>>

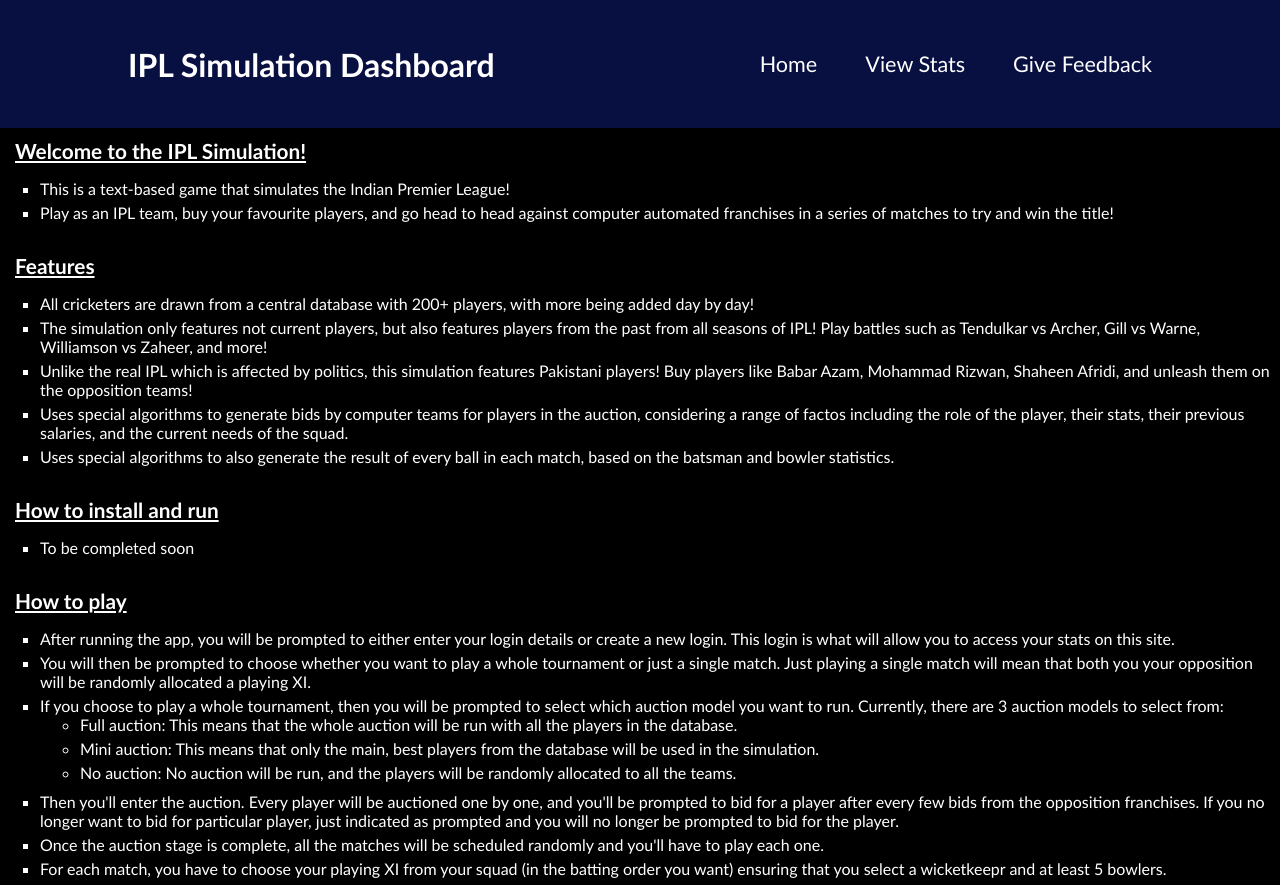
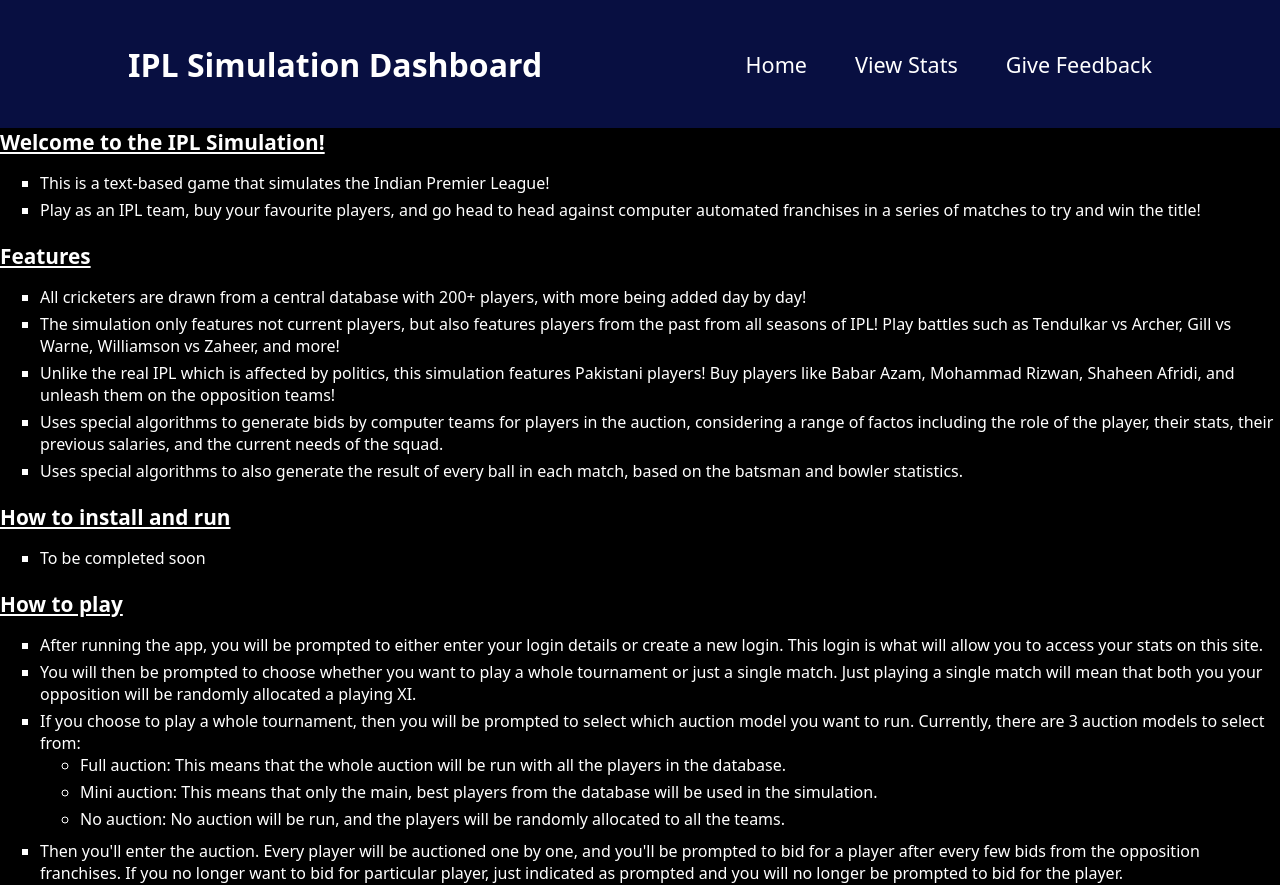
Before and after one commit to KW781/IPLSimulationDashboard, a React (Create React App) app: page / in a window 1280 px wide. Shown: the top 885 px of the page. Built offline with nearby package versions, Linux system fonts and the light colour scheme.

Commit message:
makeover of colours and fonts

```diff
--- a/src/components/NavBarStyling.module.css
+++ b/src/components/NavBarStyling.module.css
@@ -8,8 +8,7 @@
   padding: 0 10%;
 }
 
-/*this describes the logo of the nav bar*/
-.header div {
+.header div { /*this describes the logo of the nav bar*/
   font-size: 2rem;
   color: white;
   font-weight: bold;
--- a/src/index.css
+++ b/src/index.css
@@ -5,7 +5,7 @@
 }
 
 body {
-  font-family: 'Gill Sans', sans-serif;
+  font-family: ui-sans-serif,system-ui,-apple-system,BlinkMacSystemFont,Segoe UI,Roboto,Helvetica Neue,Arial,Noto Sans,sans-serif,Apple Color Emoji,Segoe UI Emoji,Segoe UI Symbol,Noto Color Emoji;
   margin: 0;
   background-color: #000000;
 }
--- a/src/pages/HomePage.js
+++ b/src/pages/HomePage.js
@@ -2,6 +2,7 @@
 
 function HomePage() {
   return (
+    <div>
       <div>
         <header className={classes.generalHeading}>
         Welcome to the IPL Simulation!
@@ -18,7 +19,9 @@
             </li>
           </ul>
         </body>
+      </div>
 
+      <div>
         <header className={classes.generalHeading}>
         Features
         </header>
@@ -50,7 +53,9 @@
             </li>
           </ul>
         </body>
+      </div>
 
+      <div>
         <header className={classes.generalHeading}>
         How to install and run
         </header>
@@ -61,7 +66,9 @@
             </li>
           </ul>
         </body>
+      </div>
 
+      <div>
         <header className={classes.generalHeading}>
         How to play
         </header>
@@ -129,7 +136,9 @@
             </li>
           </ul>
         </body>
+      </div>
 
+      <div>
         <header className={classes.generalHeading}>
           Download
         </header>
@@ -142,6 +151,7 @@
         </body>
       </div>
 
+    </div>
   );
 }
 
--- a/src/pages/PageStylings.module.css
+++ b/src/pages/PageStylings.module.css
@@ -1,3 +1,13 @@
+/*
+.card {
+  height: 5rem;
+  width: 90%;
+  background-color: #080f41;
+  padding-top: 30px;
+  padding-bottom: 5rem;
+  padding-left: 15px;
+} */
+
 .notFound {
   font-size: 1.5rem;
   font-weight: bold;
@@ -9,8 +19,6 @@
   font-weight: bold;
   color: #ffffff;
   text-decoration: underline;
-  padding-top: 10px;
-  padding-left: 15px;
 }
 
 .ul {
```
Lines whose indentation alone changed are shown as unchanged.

<<

## [Exercise objective]
Reproduce the records above word for word, without the images.

## [Task solution]
Before and after one commit to KW781/IPLSimulationDashboard, a React (Create React App) app: page / in a window 1280 px wide. Shown: the top 885 px of the page. Built offline with nearby package versions, Linux system fonts and the light colour scheme.

Commit message:
makeover of colours and fonts

```diff
--- a/src/components/NavBarStyling.module.css
+++ b/src/components/NavBarStyling.module.css
@@ -8,8 +8,7 @@
   padding: 0 10%;
 }
 
-/*this describes the logo of the nav bar*/
-.header div {
+.header div { /*this describes the logo of the nav bar*/
   font-size: 2rem;
   color: white;
   font-weight: bold;
--- a/src/index.css
+++ b/src/index.css
@@ -5,7 +5,7 @@
 }
 
 body {
-  font-family: 'Gill Sans', sans-serif;
+  font-family: ui-sans-serif,system-ui,-apple-system,BlinkMacSystemFont,Segoe UI,Roboto,Helvetica Neue,Arial,Noto Sans,sans-serif,Apple Color Emoji,Segoe UI Emoji,Segoe UI Symbol,Noto Color Emoji;
   margin: 0;
   background-color: #000000;
 }
--- a/src/pages/HomePage.js
+++ b/src/pages/HomePage.js
@@ -2,6 +2,7 @@
 
 function HomePage() {
   return (
+    <div>
       <div>
         <header className={classes.generalHeading}>
         Welcome to the IPL Simulation!
@@ -18,7 +19,9 @@
             </li>
           </ul>
         </body>
+      </div>
 
+      <div>
         <header className={classes.generalHeading}>
         Features
         </header>
@@ -50,7 +53,9 @@
             </li>
           </ul>
         </body>
+      </div>
 
+      <div>
         <header className={classes.generalHeading}>
         How to install and run
         </header>
@@ -61,7 +66,9 @@
             </li>
           </ul>
         </body>
+      </div>
 
+      <div>
         <header className={classes.generalHeading}>
         How to play
         </header>
@@ -129,7 +136,9 @@
             </li>
           </ul>
         </body>
+      </div>
 
+      <div>
         <header className={classes.generalHeading}>
           Download
         </header>
@@ -142,6 +151,7 @@
         </body>
       </div>
 
+    </div>
   );
 }
 
--- a/src/pages/PageStylings.module.css
+++ b/src/pages/PageStylings.module.css
@@ -1,3 +1,13 @@
+/*
+.card {
+  height: 5rem;
+  width: 90%;
+  background-color: #080f41;
+  padding-top: 30px;
+  padding-bottom: 5rem;
+  padding-left: 15px;
+} */
+
 .notFound {
   font-size: 1.5rem;
   font-weight: bold;
@@ -9,8 +19,6 @@
   font-weight: bold;
   color: #ffffff;
   text-decoration: underline;
-  padding-top: 10px;
-  padding-left: 15px;
 }
 
 .ul {
```
Lines whose indentation alone changed are shown as unchanged.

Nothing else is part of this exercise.